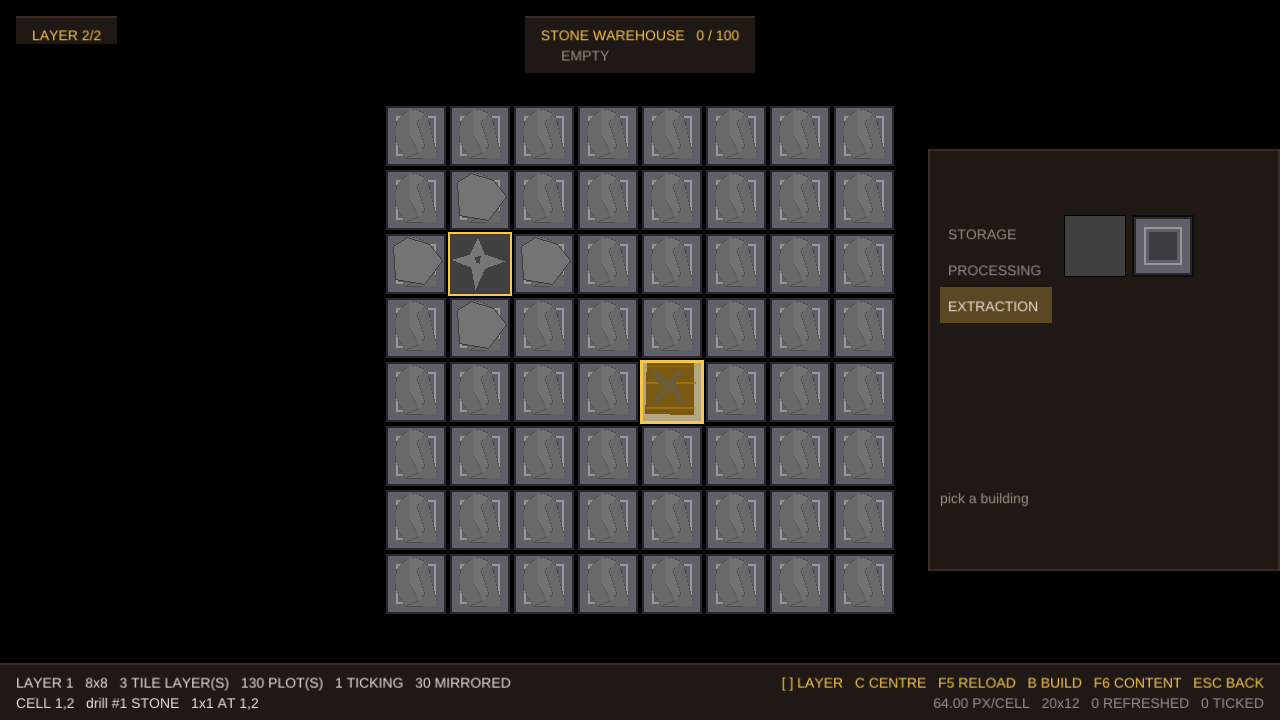
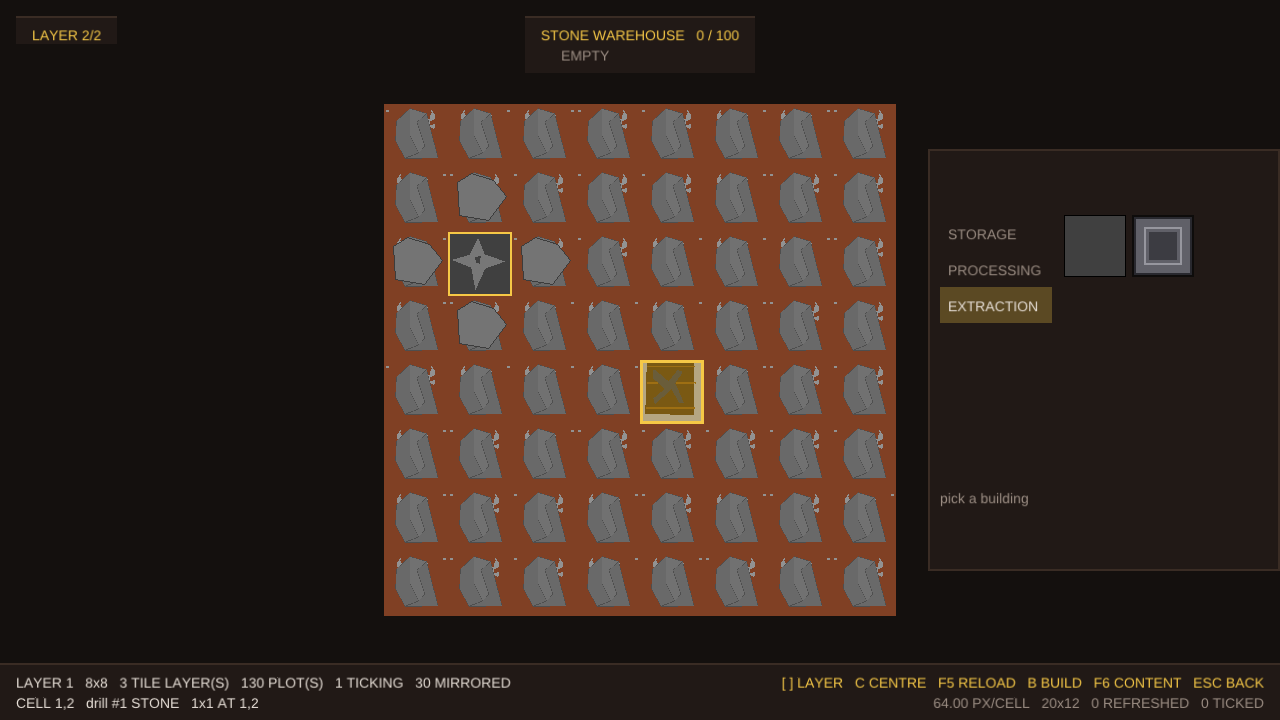
a frame that records more batches than the sprite batch has descriptor sets drew the floor with another texture; the pool is bigger now and going over is reported

Changed region(s): [[0.2812, 0.1222, 0.7188, 0.8556]]

diff --git a/tile2d/tests/test_render_offscreen.cpp b/tile2d/tests/test_render_offscreen.cpp
@@ -620,4 +620,67 @@ T2D_TEST(text_is_drawn_inside_the_box_its_pen_describes) {
                   max_y - min_y);
 }
 
+
+T2D_TEST(a_frame_with_many_batches_keeps_every_batch_on_its_own_texture) {
+    Fixture fixture = make_fixture(64);
+    if (!fixture.valid()) T2D_SKIP("no Vulkan device available");
+    Scope<SpriteBatch> batch = make_batch(fixture, 64);
+    T2D_REQUIRE(batch != nullptr);
+    Scope<ore::rhi::Sampler> sampler = make_sampler(fixture);
+    T2D_REQUIRE(sampler != nullptr);
+
+    // Two one-texel pictures, so a quad's colour says which texture it was drawn with.
+    ore::Image red = ore::Image::create(1, 1, 0u);
+    red.fill_rect(0, 0, 1, 1, ore::make_rgba(220, 40, 40));
+    ore::Image blue = ore::Image::create(1, 1, 0u);
+    blue.fill_rect(0, 0, 1, 1, ore::make_rgba(40, 40, 220));
+    Scope<ore::rhi::Texture> red_texture = fixture.context->create_texture(red, false, "test.red");
+    Scope<ore::rhi::Texture> blue_texture = fixture.context->create_texture(blue, false, "test.blue");
+    T2D_REQUIRE(red_texture != nullptr && blue_texture != nullptr);
+    const Aabb2 whole{Vec2{0.0f, 0.0f}, Vec2{1.0f, 1.0f}};
+
+    // **More batches than the batch has descriptor sets.** Each batch binds its own texture and draws
+    // one band of the picture; if a frame's sets wrap, the earliest bands come out wearing the last
+    // texture bound instead of their own - which is the bug that made a whole floor render as another
+    // picture while a build animation ran (a frame records one batch per distinct picture on screen
+    // plus one per plot going up). Sixteen is well past any pool this batch would be handed by mistake.
+    constexpr u32 kBatches = 16;
+    VkClearValue clear{};
+    clear.color = {{0.0f, 0.0f, 0.0f, 1.0f}};
+    ore::RenderFrame& frame = fixture.renderer->begin_frame(1.0f / 60.0f);
+    fixture.renderer->begin_pass(clear, 1.0f);
+    for (u32 index = 0; index < kBatches; ++index) {
+        const bool even = index % 2 == 0;
+        batch->begin(frame, Vec2{32.0f, 32.0f}, Vec2{64.0f, 64.0f}, even ? *red_texture : *blue_texture,
+                     sampler->handle());
+        const f32 y = static_cast<f32>(index) * 4.0f;
+        batch->draw_quad(Aabb2{Vec2{0.0f, y}, Vec2{64.0f, y + 3.0f}}, whole, 0xFFFFFFFFu);
+        batch->end();
+    }
+    fixture.renderer->end_pass();
+    fixture.renderer->end_frame();
+    fixture.renderer->wait_idle();
+
+    T2D_CHECK_EQ(batch->batches_this_frame(), kBatches);
+    T2D_CHECK_EQ(batch->batches_over(), 0u);   // no batch was recorded past the sets there are
+
+    const ore::Image shot = fixture.context->read_render_target(fixture.renderer->target());
+    T2D_REQUIRE(!shot.empty());
+    // Which end of the readback is which does not matter: what matters is that **both** pictures are
+    // there. A wrapped pool leaves every band wearing the last texture bound, so one of the two
+    // colours disappears entirely - and that is what this counts.
+    u32 reds = 0;
+    u32 blues = 0;
+    for (u32 y = 0; y < shot.height; ++y) {
+        for (u32 x = 0; x < shot.width; ++x) {
+            const ore::Color pixel = ore::Color::from_packed(shot.pixel(x, y));
+            if (pixel.r > 150 && pixel.b < 90) ++reds;
+            if (pixel.b > 150 && pixel.r < 90) ++blues;
+        }
+    }
+    T2D_CHECK_MSG(reds > 0, "no band came out red: every batch sampled another one's texture");
+    T2D_CHECK_MSG(blues > 0, "no band came out blue: every batch sampled another one's texture");
+    T2D_CHECK(reds > 100 && blues > 100);
+}
+
 T2D_TEST_MAIN

diff --git a/tile2d/src/render/sprite_batch.cpp b/tile2d/src/render/sprite_batch.cpp
@@ -101,9 +101,14 @@ Scope<SpriteBatch> SpriteBatch::create(ore::rhi::GraphicsContext& context, const
     batch->pipeline_ = ore::rhi::GraphicsPipeline::create(context.device(), pipeline_desc);
     if (batch->pipeline_ == nullptr) return nullptr;
 
-    // Enough sets that a frame's batches never collide and a set comes back around only after
-    // several frames have been retired by the GPU.
-    constexpr u32 kDescriptorSetCount = 8;
+    // Enough sets that a frame's batches never collide and a set comes back around only after several
+    // frames have been retired by the GPU. **This has to be more than the batches one frame records**:
+    // the sets are handed out round robin and a set is written when it is bound, so a frame that runs
+    // past the end rewrites a set an earlier draw is still using - and that draw comes out wearing the
+    // wrong texture. Eight was not enough: the world view records one batch per distinct picture on
+    // screen plus one per plot going up, and it went past eight the first time a build animation ran
+    // (the whole floor came out as something else). A frame that gets close is reported, not silent.
+    constexpr u32 kDescriptorSetCount = 64;
     const VkDescriptorPoolSize pool_size{VK_DESCRIPTOR_TYPE_COMBINED_IMAGE_SAMPLER, kDescriptorSetCount};
     batch->descriptor_pool_ = ore::rhi::DescriptorPool::create(
         context.device(), ore::ConstSpan<VkDescriptorPoolSize>(&pool_size, 1), kDescriptorSetCount);
@@ -144,7 +149,22 @@ void SpriteBatch::begin(ore::RenderFrame& frame, const ore::Mat4& view_projectio
     vertices_ = staging_.data();
 
     // A fresh set per batch: the write below is immediate, so sharing one set between the batches
-    // of a frame would leave every draw sampling the last texture written.
+    // of a frame would leave every draw sampling the last texture written. A frame that runs past the
+    // sets there are rewrites the first ones, and those draws come out wearing the wrong texture - so
+    // it is counted and said out loud rather than left to be noticed on screen.
+    if (frame_number_ != frame.number) {
+        frame_number_ = frame.number;
+        batches_this_frame_ = 0;
+    }
+    ++batches_this_frame_;
+    if (batches_this_frame_ > descriptor_sets_.size()) {
+        if (batches_this_frame_ == descriptor_sets_.size() + 1) {
+            T2D_WARN("sprite batch: a frame recorded more than {} batches, so its first draws sample another "
+                     "batch's texture (raise kDescriptorSetCount)",
+                     descriptor_sets_.size());
+        }
+        ++batches_over_;
+    }
     ore::rhi::DescriptorSet& descriptor_set = descriptor_sets_[next_descriptor_set_];
     next_descriptor_set_ = (next_descriptor_set_ + 1) % descriptor_sets_.size();
     descriptor_set.write_texture(0, atlas, sampler);

diff --git a/tile2d/include/t2d/render/sprite_batch.h b/tile2d/include/t2d/render/sprite_batch.h
@@ -97,6 +97,11 @@ public:
     [[nodiscard]] u32 dropped_quads() const { return dropped_quads_; }
     [[nodiscard]] u32 max_quads() const { return max_quads_; }
     [[nodiscard]] u32 vertices_uploaded() const { return quad_count_ * 4u; }
+    /// How many batches the frame being recorded has begun. More of them than the batch has descriptor
+    /// sets means its earliest draws sample another batch's texture, which is worth knowing.
+    [[nodiscard]] u32 batches_this_frame() const { return batches_this_frame_; }
+    /// How many batches were begun past the sets there are, since this batch was created.
+    [[nodiscard]] u32 batches_over() const { return batches_over_; }
 
 private:
     SpriteBatch() = default;
@@ -114,6 +119,12 @@ private:
     /// wearing the font atlas.
     std::vector<ore::rhi::DescriptorSet> descriptor_sets_;
     usize next_descriptor_set_ = 0;
+    /// Which frame the count below belongs to - the renderer hands out the same RenderFrame object every
+    /// frame, so its monotonic number is what says a new one has begun - and how many batches it has
+    /// begun so far.
+    u64 frame_number_ = 0;
+    u32 batches_this_frame_ = 0;
+    u32 batches_over_ = 0;
 
     /// Quads are staged in this CPU buffer and copied into the frame ring by end() with their exact
     /// size. Writing straight into a worst case slice of the ring wastes most of it (two batches per

diff --git a/tile2d/docs/GAME_DESIGN.md b/tile2d/docs/GAME_DESIGN.md
@@ -1410,31 +1410,28 @@ place_block:: / placement1:: / x:111... subobject:: / container:: / items:["aaa"
   的两条分支；层构建时对钻头强制、报告里点名）；套件 **31 个测试**全绿（release / debug / asan / tsan / server-only
   31/31、no-renderer 11/11、Ore 13/13）。
 
-### M2 交付状态（二十三）：石头的硬度与掉落、钻头的建造时间（本体内容）
+### M2 交付状态（二十四）：建造动画把整张地板画错贴图的 bug（已修，含回归测试）
 
-设计者的话："设置好石头的hardness(=1)和drop，设置钻头建造时间为5s"。
+设计者报的："建造时整个地图的泥地板都被错误渲染成了其他的贴图"。
 
-* **`content/ores.ecfg`**：`ore:: stone::` 加上 `hardness:1` 与 `drop:"stone"`——石头硬度 1，挖出来的是石头。
-* **`content/drops.ecfg`（新）**：`drop:: stone::`，用 `art/item_stone.png`。掉落物是设计者自己的种类（§1.25：
-  "躺在地上、自己不变化、能被指针拖着走"），石头矿石的 `drop` 指的就是它；**图沿用了石头物品那张**（同一块石头，
-  在地上和在被搬着的时候长得一样）——要单独画一张，换掉它的 `image` 即可。
-* **`content/drills.ecfg`**：`building:: time:5`——石头钻头现在要**建 5 秒**，所以放下之后会走那条扫描线。
-* **实测**（真机无头）：双击选中仓库 → 建造栏 `EXTRACTION` → 选 `STONE` 钻头 → 点地图一格，日志：
+* **原因**：`SpriteBatch` 的 descriptor set 是**轮流用**的（一次 `begin` 写一次贴图，写是立即生效的），池子只有
+  **8 个**（`kDescriptorSetCount = 8`，注释写着"够一帧的批次用了"）。世界视图一帧的批次数是"屏幕上**每种不同的贴图**
+  一个 + **每个正在建造的地块**一个 + 界面若干"——没有建造动画时正好压着 8，**一旦有东西在建就超了**：轮回到第一个
+  set 时把它重写了，而第一个 set 正被**地板那一批**用着，于是整张地板用上了别的贴图。这就是"只在建造时出错"的原因。
+* **修法**：① 池子 8 → **64**，并在注释里写清"必须多于一帧的批次数"，以及八为什么不够；② **不再让这种事静默**——每帧
+  记录批次数（用 `RenderFrame::number` 认帧界，因为渲染器每帧给的是同一个对象），一旦超过池子就 `T2D_WARN` 一次并
+  计数（新增 `batches_this_frame()` / `batches_over()` 两个查询）。
+* **回归测试**（`test_render_offscreen`，真设备上离屏渲染 + 读像素）：一帧录 **16 个批次**，红蓝两张 1×1 贴图交替，
+  每批画一条横带——若池子轮回，最早那几条带会穿上最后绑定的贴图，于是**两种颜色里必然少一种**。测试断言两种颜色都在、
+  且 `batches_over() == 0`。**实测它能抓住这个 bug**：把 `kDescriptorSetCount` 临时改回 8，这条用例当场失败
+  （`batches_over() == 8`）；改回 64 就过。
+* **修复前后同一时刻的截图对比**（建造开始后 2 秒）：修之前整张地板是暗色方块（错贴图），修之后是正常的泥土贴图，
+  只有正在建的那一格显示"扫到一半"的钻头贴图。
+* **验证**：`tools/verify.sh` **7/7 全绿**；套件 **32 个测试全绿**；`test_render_offscreen` 10 → **11 用例 / 71 → 76 断言**。
+  本体表不变（游戏自己的代码没动）：**927 节 / 2923 符号 / 11273 重定位 / 1.44 MiB**；debug 表 6571 → **6576 / 22340 /
+  30440 / 4.20 MiB**。
 
-```
-world: selected warehouse #1 at 4,4
-world: the drill 'stone' at 1,2 mines ore 'stone' (hardness 1.00 / power 1.00 = 1.00s per drop of 'stone')
-world: built stone at 1,2
-```
-
-  也就是说这颗钻头**不再是空转的**：每 1 秒往外丢一块石头（hardness ÷ dig_power = 1 ÷ 1）。放下去 2 秒时抓的一张
-  图能看到扫描线走到一半，8 秒时抓的图里钻头旁边的格子之间躺着几块石头掉落物。
-* **单测**：`test_content_pack` 18 用例 / 278 → **285 断言**——本体包现在是 **7 张图**（drills 的两张在最前、接着是
-  drops、floors、items、ores、warehouses），并钉住：石头矿石 `hardness == 1`、`drop == "stone"`、**且这个名字在
-  注册表里真的有对应的掉落物**（§1.26 的规则就是按名字找 `drop::`）、石头钻头 `building.seconds == 5`。
-  套件 **32 个测试**全绿。
-
-![石头钻头在挖矿：旁边的格子之间躺着它丢出来的石头掉落物](../games/mine/docs/images/world_stone_drill_mining_en.png)
+![修好之后：建造中（扫描线在钻头那一格），地板仍是泥土贴图](/mis/oredusty/tile2d/games/mine/docs/images/world_stone_drill_mining_en.png)
 
 ### M1 验收标准（已满足）
 
@@ -1657,6 +1654,15 @@ world: built stone at 1,2
 
 | 版本 | 变更 |
 |---|---|
+| M2.27 | **修：建造时整张地板被画成别的贴图**（设计者报的 bug）。原因：`SpriteBatch` 的 descriptor set 轮流用、池子只有
+  **8 个**，而世界视图一帧的批次数 = 屏幕上每种不同贴图一个 + **每个正在建造的地块一个** + 界面若干——没有建造动画时正好
+  压着 8，**一有东西在建就超**，轮回到第一个 set 时把它重写，而它正被地板那一批用着，于是整张地板换上别的贴图（所以只在
+  建造时出错）。修法：池子 8 → **64**（注释写清为什么必须多于一帧的批次数），并且**不再静默**——每帧记批次数（用
+  `RenderFrame::number` 认帧界），超了就 `T2D_WARN` 一次并计数（新增 `batches_this_frame()` / `batches_over()`）。
+  **回归测试**：`test_render_offscreen` 新增一条——一帧录 16 个批次、红蓝贴图交替、每批一条横带，池子轮回时两种颜色必少
+  一种；实测把池子临时改回 8 该用例当场失败（`batches_over() == 8`），改回 64 就过。`test_render_offscreen` 10 → 11 用例 /
+  71 → 76 断言；套件 **32 个测试**全绿。本体表不变 **927 / 2923 / 11273 / 1.44 MiB**，debug 6571 → **6576 / 22340 / 30440 /
+  4.20 MiB** |
 | M2.26 | **石头的硬度与掉落、钻头的建造时间**（本体内容）：`ore:: stone::` 加 `hardness:1` + `drop:"stone"`；新增
   `content/drops.ecfg`（`drop:: stone::`，图沿用 `art/item_stone.png`——同一块石头在地上与在手里长得一样）；
   `drill:: stone::` 的 `building::` 加 `time:5`（放下后走扫描线）。实测日志：

diff --git a/tile2d/docs/TABLES.md b/tile2d/docs/TABLES.md
@@ -241,7 +241,7 @@ GCC 在 `-O3` 下给 `std::__format` 的 sink 吐出了 253 字节与 744 字节
 | **本体代码进表并运行** | `mine_core` 的 `registry.cpp` 编成表：注册两个 item（id 1、2）、重复注册 id 不变，`game_probe()` = 110 |
 | **模组覆盖本体表里的函数** | 加一张模组表后 `game_probe()` = **112**，报告 1 条覆盖（`game_bonus`，game_mod ← mine），`find_previous()` = 5 |
 | **表回调宿主** | 表里没定义的 `host_service` 与 `t2d::log_enabled` 由宿主解析（后者超距，走了桩） |
-| **整块本体进表，可执行文件变启动器** | 表由工具链编（`codetab build`）：release **927 节 / 2923 符号 / 11273 重定位 / 1.44 MiB**；debug **6571 / 22324 / 30368 / 4.19 MiB**。启动器合并后调用 `mine_game_main`，游戏照常跑（窗口、Vulkan、内容、多语言） |
+| **整块本体进表，可执行文件变启动器** | 表由工具链编（`codetab build`）：release **927 节 / 2923 符号 / 11273 重定位 / 1.44 MiB**；debug **6576 / 22340 / 30440 / 4.20 MiB**。启动器合并后调用 `mine_game_main`，游戏照常跑（窗口、Vulkan、内容、多语言） |
 | **构建时统一 ABI** | 本体表与启动器记录同指纹（`bdcb9b070ab30e78`）；`-O0`/`-O2`/`-O3 -DNDEBUG` 三种构建指纹相同、完全合并；另一个 `std::string` ABI、头文件改动、CPU 缺特性三种情形**拒绝并指名**（§5.6、[`ABI.md`](ABI.md)） |
 | **一份定义两个函数体：构建期折叠，加载期报告** | 同一个 vague linkage 函数在 `-O3` 下可以有两份不同机器码（实测 253 / 744 字节）。`codetab build` 先链接，表里只剩一份（9 个函数少掉 55 份死拷贝，渲染逐像素相同）；`codetab pack` 原样打包的仍会在加载时报出来，被丢掉的拷贝连同它的重定位一起丢，越界即构建失败 |
 | **模组表端到端** | `--table mods/demo_mod/mod.codetab`：`mine_game_banner` 被 `demo_mod` 顶掉（报告 1 条覆盖），游戏自己的调用改道，输出从 `Mine, unmodified` 变成 `Mine, modded` |

diff --git a/tile2d/README.md b/tile2d/README.md
@@ -65,7 +65,7 @@ without Vulkan, GLFW or the game — the split that lets a dedicated server exis
     tests/test_kcp                11 cases / 213 checks  reliability over a lossy link, 1 MiB transfer, wire format
     tests/test_protocol           15 cases /1265 checks  framing, every payload, truncation, the shared-memory rings
     tests/test_sprite_projection   2 cases /  29 checks  the 2D projection, without a GPU
-    tests/test_render_offscreen   10 cases /  71 checks  real rendering with pixel readback, text inside its line box, and a 512² map culled to the view (skips without a device)
+    tests/test_render_offscreen   11 cases /  76 checks  real rendering with pixel readback, text inside its line box, and a 512² map culled to the view (skips without a device)
     games/mine/tests/test_mine_menu      11 cases / 168 checks  the start screen as a state machine
     games/mine/tests/test_registry       10 cases / 132 checks  content ids and the per-save name -> id table
     games/mine/tests/test_content_loader  6 cases /  36 checks  .ecfg content file -> registry -> save table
*-*-*
Problem to work on:
Which lines hold the word "kDescriptorSetCount"? Return all of them from the records above.

Result of the exercise:
-    constexpr u32 kDescriptorSetCount = 8;
+    constexpr u32 kDescriptorSetCount = 64;
     const VkDescriptorPoolSize pool_size{VK_DESCRIPTOR_TYPE_COMBINED_IMAGE_SAMPLER, kDescriptorSetCount};
         context.device(), ore::ConstSpan<VkDescriptorPoolSize>(&pool_size, 1), kDescriptorSetCount);
+                     "batch's texture (raise kDescriptorSetCount)",
+  **8 个**（`kDescriptorSetCount = 8`，注释写着"够一帧的批次用了"）。世界视图一帧的批次数是"屏幕上**每种不同的贴图**
+  且 `batches_over() == 0`。**实测它能抓住这个 bug**：把 `kDescriptorSetCount` 临时改回 8，这条用例当场失败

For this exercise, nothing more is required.